### Before and after images
▼

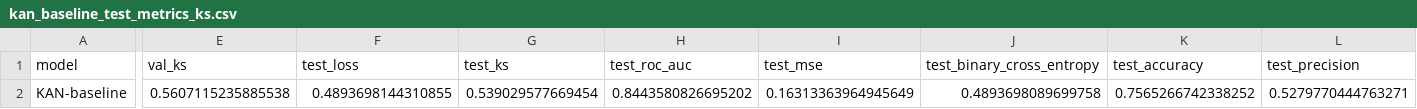
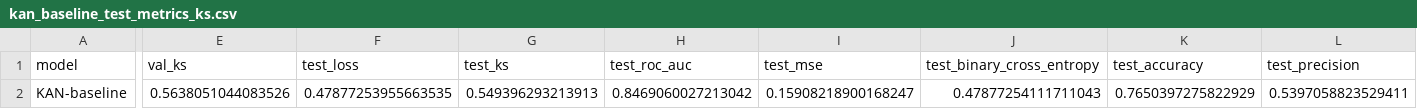
Before and after one commit to giovanna-bardi12/IF702-Previsao-de-churn, a CSV file: kan/test_results/kan_baseline_test_metrics_ks.csv, drawn as a sheet; only a part is shown, gaps mark what is left out; the diff covers the shown part only; the diff names each change by its address in the sheet, - before the commit and + after, or states it on an @@ line.

```diff
--- a/kan/test_results/kan_baseline_test_metrics_ks.csv
+++ b/kan/test_results/kan_baseline_test_metrics_ks.csv
-E2 (val_ks): 0.5607115235885538
+E2 (val_ks): 0.5638051044083526
-F2 (test_loss): 0.4893698144310855
+F2 (test_loss): 0.47877253955663535
-G2 (test_ks): 0.539029577669454
+G2 (test_ks): 0.549396293213913
-H2 (test_roc_auc): 0.8443580826695202
+H2 (test_roc_auc): 0.8469060027213042
-I2 (test_mse): 0.16313363964945649
+I2 (test_mse): 0.15908218900168247
-J2 (test_binary_cross_entropy): 0.4893698089699758
+J2 (test_binary_cross_entropy): 0.47877254111711043
-K2 (test_accuracy): 0.7565266742338252
+K2 (test_accuracy): 0.7650397275822929
-L2 (test_precision): 0.5279770444763271
+L2 (test_precision): 0.5397058823529411
```
Also changed, not shown: 5 edited cells elsewhere in this file, 4 other files.
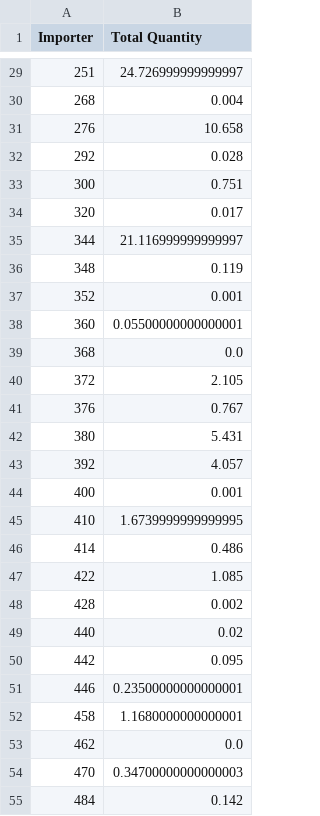
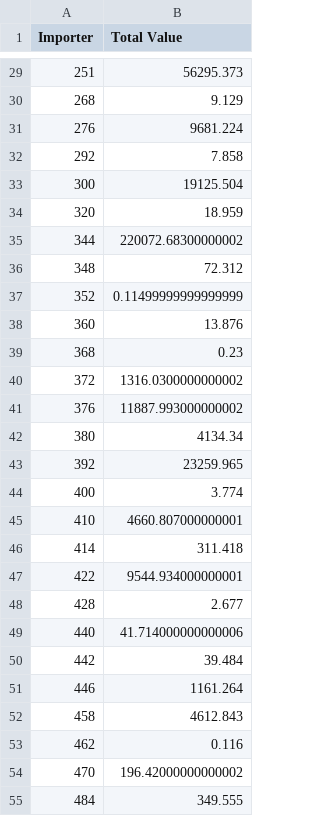
Before and after one commit to poopiboi/NA_2024_3rdSemesterProject_AllAboutNetworks, a CSV file: ProjectFiles/BACI_Dataset/main_code/combined_quantities_by_importer.csv, drawn as a sheet; only a part is shown, gaps mark what is left out; the diff covers the shown part only.

```diff
--- a/ProjectFiles/BACI_Dataset/main_code/combined_quantities_by_importer.csv
+++ b/ProjectFiles/BACI_Dataset/main_code/combined_quantities_by_importer.csv
@@ -1 +1 @@
-Importer,Total Quantity
+Importer,Total Value
@@ -29,27 +29,27 @@ Importer,Total Quantity
-251,24.726999999999997
-268,0.004
-276,10.658
-292,0.028
-300,0.751
-320,0.017
-344,21.116999999999997
-348,0.119
-352,0.001
-360,0.05500000000000001
-368,0.0
-372,2.105
-376,0.767
-380,5.431
-392,4.057
-400,0.001
-410,1.6739999999999995
-414,0.486
-422,1.085
-428,0.002
-440,0.02
-442,0.095
-446,0.23500000000000001
-458,1.1680000000000001
-462,0.0
-470,0.34700000000000003
-484,0.142
+251,56295.373
+268,9.129
+276,9681.224
+292,7.858
+300,19125.504
+320,18.959
+344,220072.68300000002
+348,72.312
+352,0.11499999999999999
+360,13.876
+368,0.23
+372,1316.0300000000002
+376,11887.993000000002
+380,4134.34
+392,23259.965
+400,3.774
+410,4660.807000000001
+414,311.418
+422,9544.934000000001
+428,2.677
+440,41.714000000000006
+442,39.484
+446,1161.264
+458,4612.843
+462,0.116
+470,196.42000000000002
+484,349.555
```
Also changed, not shown: 68 edited cells elsewhere in this file, 4 other files.
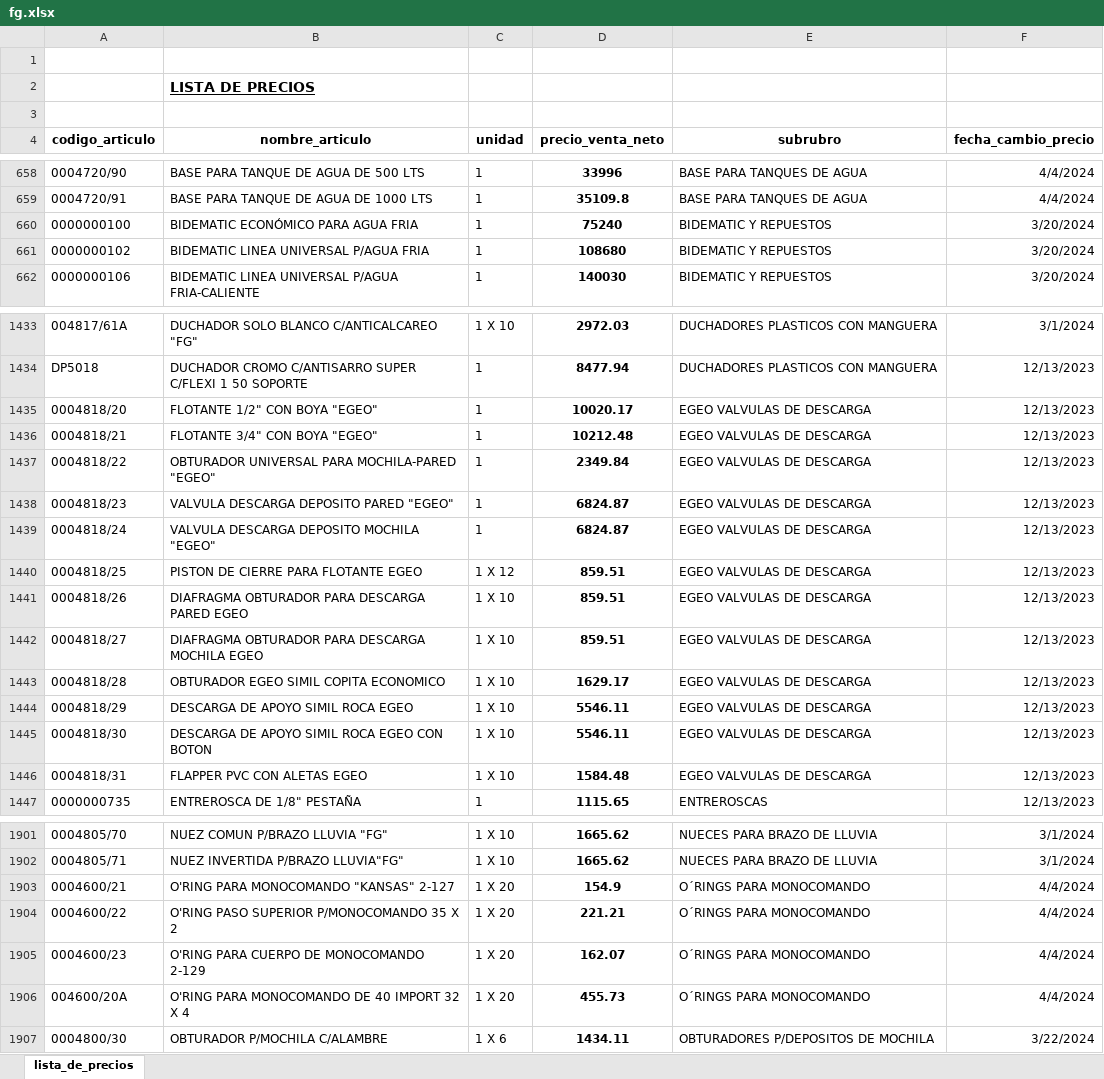
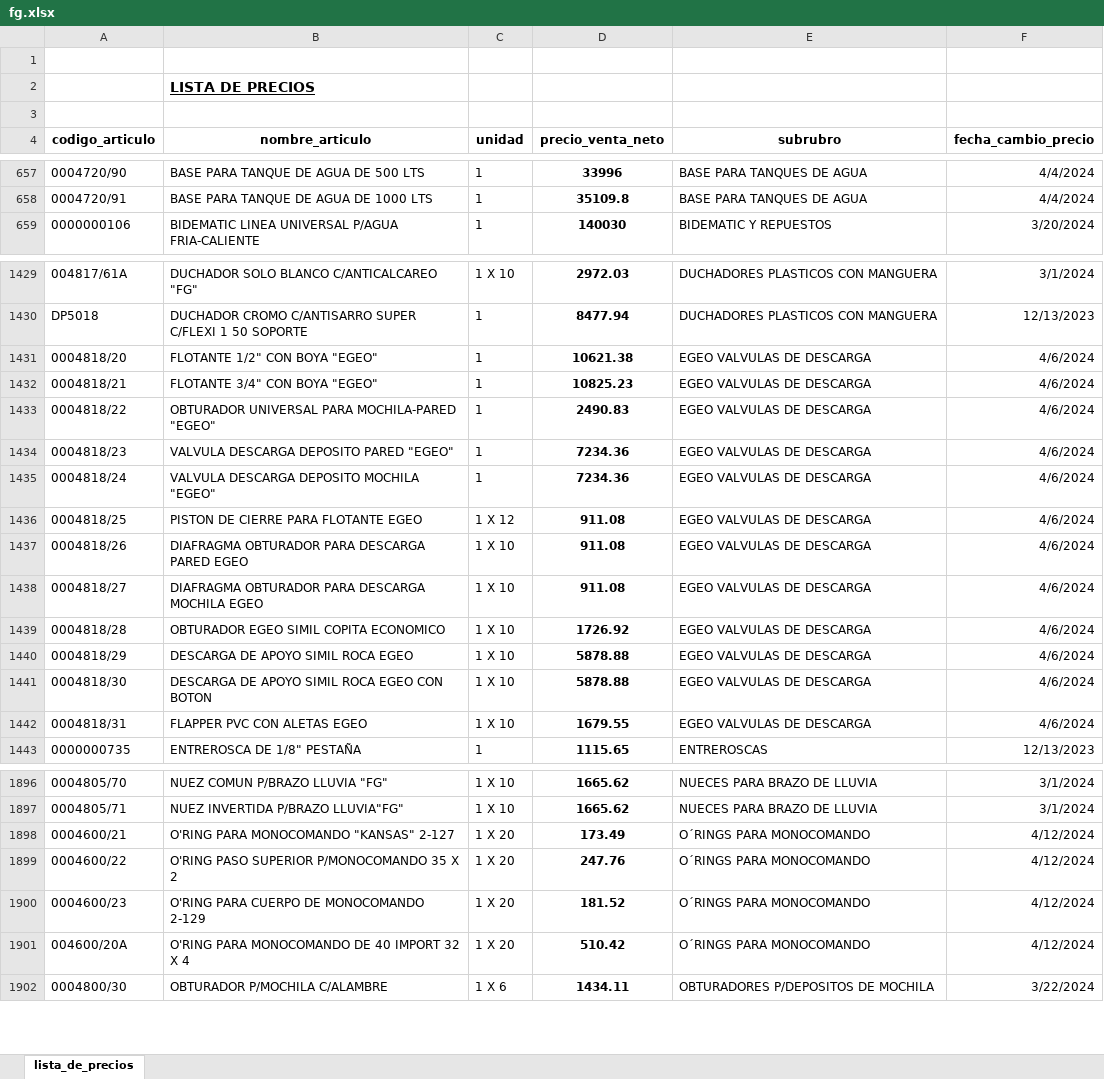
Before and after one commit to jerojimenez17/sanitarios-backend, an Excel workbook: excel-files/fg.xlsx, sheet lista_de_precios, drawn as a sheet; only a part is shown, gaps mark what is left out; values as stored, in another font and other column widths than the file's, no borders; removed rows and columns are numbered as before the commit, all else as after; the diff covers the shown part only; the diff names each change by its address in the sheet, - before the commit and + after, or states it on an @@ line.

```diff
--- a/excel-files/fg.xlsx (sheet lista_de_precios)
+++ b/excel-files/fg.xlsx (sheet lista_de_precios)
-row 660: 0000000100 | BIDEMATIC ECONÓMICO PARA AGUA FRIA | 1 | 75240 | BIDEMATIC Y REPUESTOS | 3/20/2024
-row 661: 0000000102 | BIDEMATIC LINEA UNIVERSAL P/AGUA FRIA | 1 | 108680 | BIDEMATIC Y REPUESTOS | 3/20/2024
-D1431 (precio_venta_neto): 10020.17
+D1431 (precio_venta_neto): 10621.38
-F1431:F1442 (fecha_cambio_precio): 12/13/2023
+F1431:F1442 (fecha_cambio_precio): 4/6/2024
-D1432 (precio_venta_neto): 10212.48
+D1432 (precio_venta_neto): 10825.23
-D1433 (precio_venta_neto): 2349.84
+D1433 (precio_venta_neto): 2490.83
-D1434:D1435 (precio_venta_neto): 6824.87
+D1434:D1435 (precio_venta_neto): 7234.36
-D1436:D1438 (precio_venta_neto): 859.51
+D1436:D1438 (precio_venta_neto): 911.08
-D1439 (precio_venta_neto): 1629.17
+D1439 (precio_venta_neto): 1726.92
-D1440:D1441 (precio_venta_neto): 5546.11
+D1440:D1441 (precio_venta_neto): 5878.88
-D1442 (precio_venta_neto): 1584.48
+D1442 (precio_venta_neto): 1679.55
-D1898 (precio_venta_neto): 154.9
+D1898 (precio_venta_neto): 173.49
-F1898:F1901 (fecha_cambio_precio): 4/4/2024
+F1898:F1901 (fecha_cambio_precio): 4/12/2024
-D1899 (precio_venta_neto): 221.21
+D1899 (precio_venta_neto): 247.76
-D1900 (precio_venta_neto): 162.07
+D1900 (precio_venta_neto): 181.52
-D1901 (precio_venta_neto): 455.73
+D1901 (precio_venta_neto): 510.42
```
Also changed, not shown: 3 removed rows and 66 edited cells elsewhere in this sheet, excel-files/Luccini.xlsx, 3 other files.
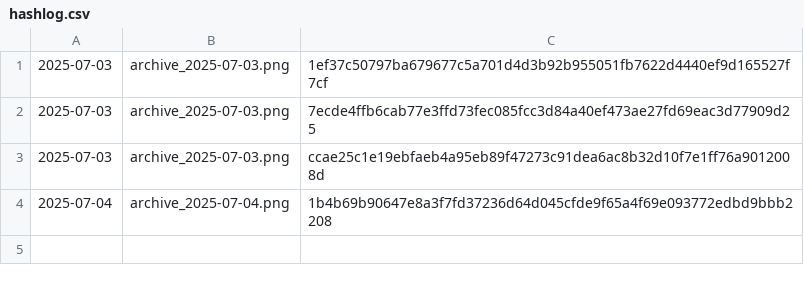
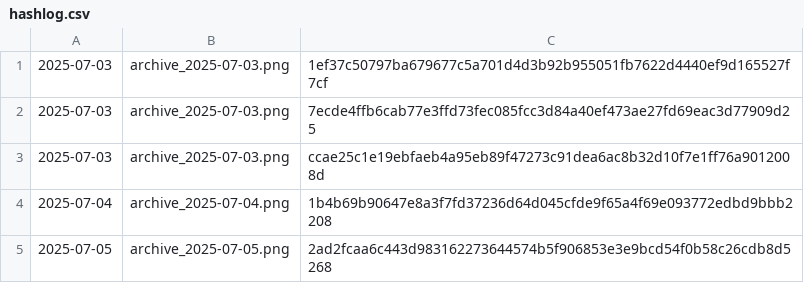
Before and after one commit to notwopr/my-website-archiver, a CSV file: archives/hashlog.csv, drawn as a sheet.

```diff
--- a/archives/hashlog.csv
+++ b/archives/hashlog.csv
@@ -4 +4,2 @@
 2025-07-04,archive_2025-07-04.png,1b4b69b90647e8a3f7fd37236d64d045cfde9f65a4f69e093772edbd9bbb2208
+2025-07-05,archive_2025-07-05.png,2ad2fcaa6c443d983162273644574b5f906853e3e9bcd54f0b58c26cdb8d5268
```
Also changed, not shown: 1 other file.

▲

### TASK ITEM
Select every line in the records above that contains the word "elsewhere".

### ANSWER FOR THE TASK
Also changed, not shown: 5 edited cells elsewhere in this file, 4 other files.
Also changed, not shown: 68 edited cells elsewhere in this file, 4 other files.
Also changed, not shown: 3 removed rows and 66 edited cells elsewhere in this sheet, excel-files/Luccini.xlsx, 3 other files.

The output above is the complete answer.